This long-term signal is important, because it makes it clear to industries that they have to prepare for these drastic pathways. Most companies have limited strategic horizons, of just a few years. But if policymakers introduce measures that will give substance to the carbon budget, companies will know they have to get off the carbon train. Most companies have no problem with this, as long as they know they have a level playing field.
“Companies are ahead of policymakers”
Maybe the biggest achievement of the 2009 Climate Summit in Copenhagen was that a 2°C temperature rise (compared to the pre-industrial era) was generally agreed as the upper limit that would still be acceptable for the world. However, if we accumulate all national pledges of today—six years later—the world is heading toward a temperature rise of probably around 3°C, which is expected to have severe and costly consequences. The gap of almost 1°C cannot be bridged in Paris by policies alone. Additional efforts by the private sector are needed. But neither can business manage on its own.
“In many cases, companies are now ahead of policymakers,” says Alberto Carrillo Pineda, head of climate business engagement at WWF International. “But I don’t think that all corporate initiatives together are sufficient to keep us below 2°C. That will really require a joint effort.”
Preeti Srivastav agrees: “Many more companies need to join the group of climate-responsible companies, including from the fossil-fuel sector. But an increase of this group demands adequate policies.”
Both think that the next twelve months will offer ample opportunities for corporate leaders to open up communication lines with negotiators and policymakers, to increase their influence on the negotiation process and, in the end, to help ensure a productive outcome in Paris. In particular if they can build on the concepts of carbon pricing and the carbon budget. “Both carbon pricing and the carbon budget offer good approaches to join political and corporate interests,” says Carrillo Pineda.
It will become a busy year for groups like We Mean Business and WWF who are trying to make the worlds of business and policy meet. Some intermediate events are planned to exchange ideas and join forces, such as the Business and Climate Summit in May in Paris. But communications have not been very effective in recent years and time is short.
Rolf de Vos (@qqmulti) is senior consultant and journalist working with @Ecofys.
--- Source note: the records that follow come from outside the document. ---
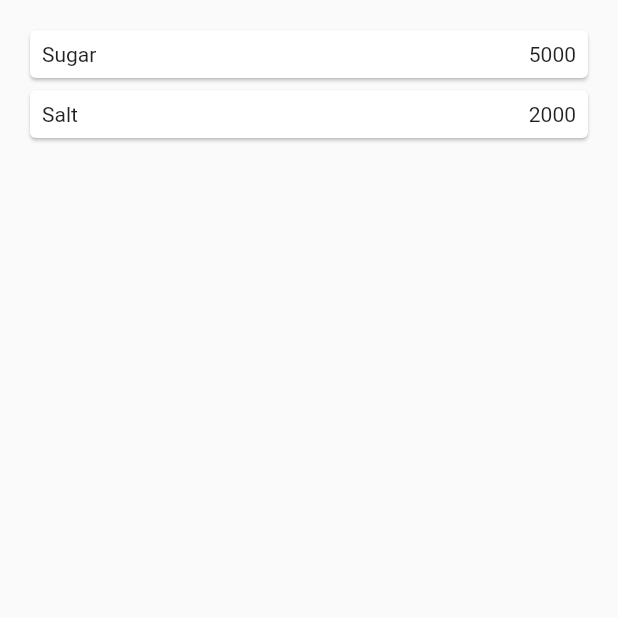
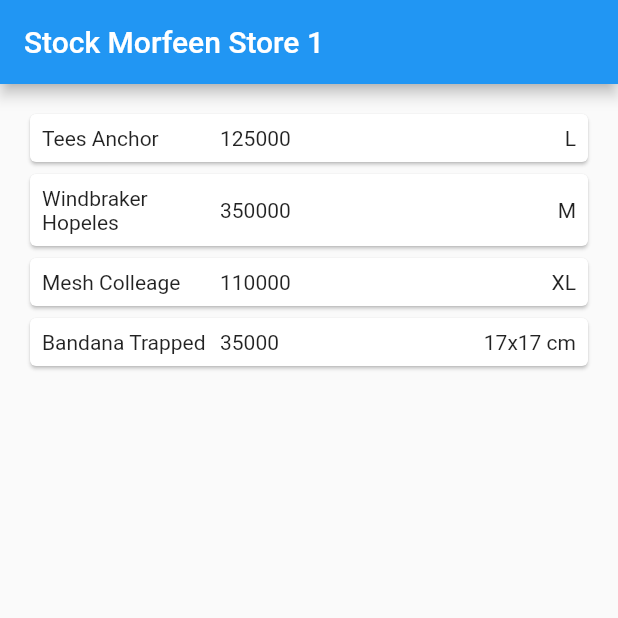
Before and after one commit to Yovieaji13/navigasi_rute, a Flutter app: the screen it shows after launch, on a phone screen of 412 x 824 dp, the top half of it. Run offline on Flutter 3.47's test engine with Material 2 defaults, Android fonts, the phone set to English and light mode, and no system bars.

```diff
--- a/lib/models/item.dart
+++ b/lib/models/item.dart
@@ -2,6 +2,7 @@
 class Item{
   String name;
   int price;
+  String size;
 
-  Item({this.name, this.price});
+  Item({this.name, this.price, this.size});
 }
--- a/lib/pages/home_page.dart
+++ b/lib/pages/home_page.dart
@@ -5,14 +5,19 @@ import 'item_page.dart';
 
 class HomePage extends StatelessWidget {
   final List<Item> items = [
-    Item(name: 'Sugar', price: 5000),
-    Item(name: 'Salt', price: 2000)
+    Item(name: 'Tees Anchor', price: 125000, size: 'L'),
+    Item(name: 'Windbraker Hopeles', price: 350000, size: 'M'),
+    Item(name: 'Mesh Colleage', price: 110000, size: 'XL'),
+    Item(name: 'Bandana Trapped', price: 35000, size: '17x17 cm')
   ];
 
   @override
   Widget build(BuildContext context) {
     return MaterialApp(
       home: Scaffold(
+        appBar: AppBar(
+          title: Text("Stock Morfeen Store 1"),
+        ),
         body: Container(
           margin: EdgeInsets.all(8),
           child: ListView.builder(
@@ -33,10 +38,19 @@ class HomePage extends StatelessWidget {
                     margin: EdgeInsets.all(8),
                     child: Row(
                       children: [
-                        Expanded(child: Text(item.name)),
+                        Expanded(
+                          child: Text(item.name),
+                        ),
+                        Expanded(
+                          child: Container(
+                            child: Text(
+                              item.price.toString(),
+                            ),
+                          ),
+                        ),
                         Expanded(
                           child: Text(
-                            item.price.toString(),
+                            item.size,
                             textAlign: TextAlign.end,
                           ),
                         ),
```
Also changed, not shown: lib/pages/item_page.dart (+30 -3 lines).
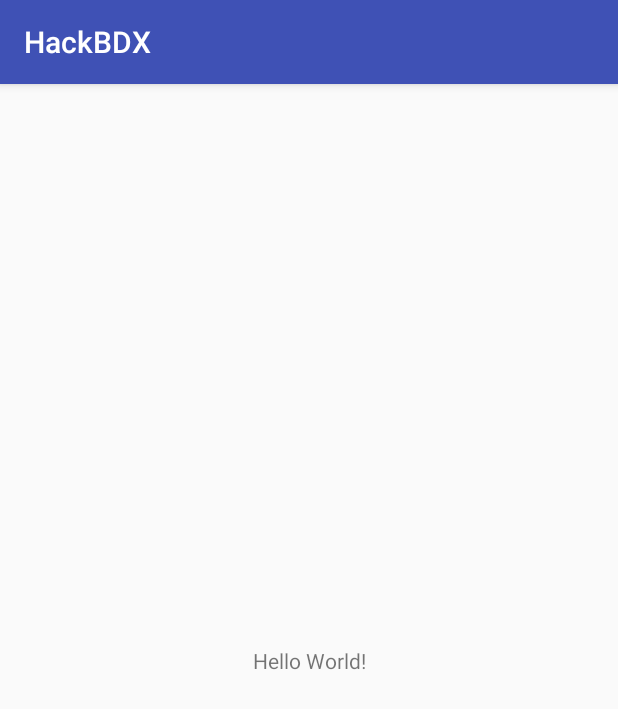
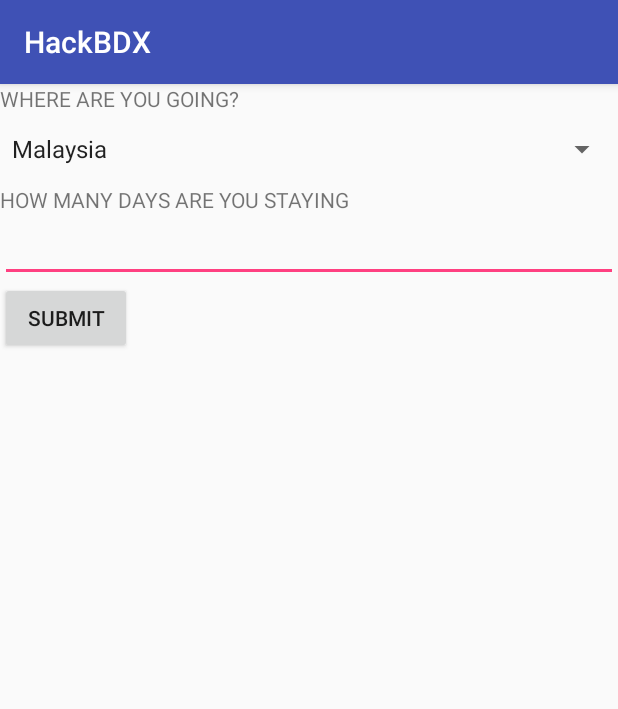
Before and after one commit to HackathonThings/ForgetNothing, an Android app: the screen it shows after launch (MainActivity), on a phone screen of 412 x 824 dp. Shown: the top 709 px of the screen. Run offline under Robolectric (Android 15) with nearby library versions, the phone set to English and light mode, and no system bars.

Commit message:
Canvis interficie

```diff
--- a/app/src/main/res/layout/activity_main.xml
+++ b/app/src/main/res/layout/activity_main.xml
@@ -1,18 +1,37 @@
 <?xml version="1.0" encoding="utf-8"?>
-<android.support.constraint.ConstraintLayout xmlns:android="http://schemas.android.com/apk/res/android"
-    xmlns:app="http://schemas.android.com/apk/res-auto"
+<LinearLayout xmlns:android="http://schemas.android.com/apk/res/android"
     xmlns:tools="http://schemas.android.com/tools"
     android:layout_width="match_parent"
     android:layout_height="match_parent"
-    tools:context="com.example.hackbdx.MainActivity">
+    tools:context="com.example.hackbdx.MainActivity"
+    android:orientation="vertical">
+    <TextView
+        android:id="@+id/text_view_id"
+        android:layout_height="wrap_content"
+        android:layout_width="wrap_content"
+        android:text="WHERE ARE YOU GOING?" />
+    <Spinner
+        android:id="@+id/spinner1"
+        android:layout_width="match_parent"
+        android:layout_height="48dp"
+        android:entries="@array/city"
+        android:prompt="@string/city_prompt" />
+    <TextView
+        android:id="@+id/text_view_id1"
+        android:layout_height="wrap_content"
+        android:layout_width="wrap_content"
+        android:text="HOW MANY DAYS ARE YOU STAYING" />
 
-    <TextView
-        android:layout_width="wrap_content"
+    <EditText
+        android:id="@+id/plain_text_input"
         android:layout_height="wrap_content"
-        android:text="Hello World!"
-        app:layout_constraintBottom_toBottomOf="parent"
-        app:layout_constraintLeft_toLeftOf="parent"
-        app:layout_constraintRight_toRightOf="parent"
-        app:layout_constraintTop_toTopOf="parent" />
+        android:layout_width="match_parent"
+        android:inputType="number"/>
 
-</android.support.constraint.ConstraintLayout>
+        <Button
+            android:id="@+id/btnSubmit"
+            android:layout_width="wrap_content"
+            android:layout_height="wrap_content"
+            android:text="Submit" />
+
+    </LinearLayout>
--- a/app/src/main/res/values/strings.xml
+++ b/app/src/main/res/values/strings.xml
@@ -1,3 +1,18 @@
 <resources>
     <string name="app_name">HackBDX</string>
+    <string name="spinner_title"></string>
+
+    <string name="city_prompt">Choose a country</string>
+
+    <string-array name="city">
+        <item>Malaysia</item>
+        <item>New York</item>
+        <item>Indonesia</item>
+        <item>Paris</item>
+        <item>Roma</item>
+        <item>Singapore</item>
+        <item>London</item>
+        <item>Barcelona</item>
+    </string-array>
+
 </resources>
```
Also changed, not shown: app/src/main/java/com/example/hackbdx/MainActivity.java (line endings or trailing spaces).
He will be writing about the relations between business and policymakers regularly in the runup to Paris 2015. If you are interested in sharing or publishing his content, send him mail at email@example.com
See his earlier publications on Energy Post: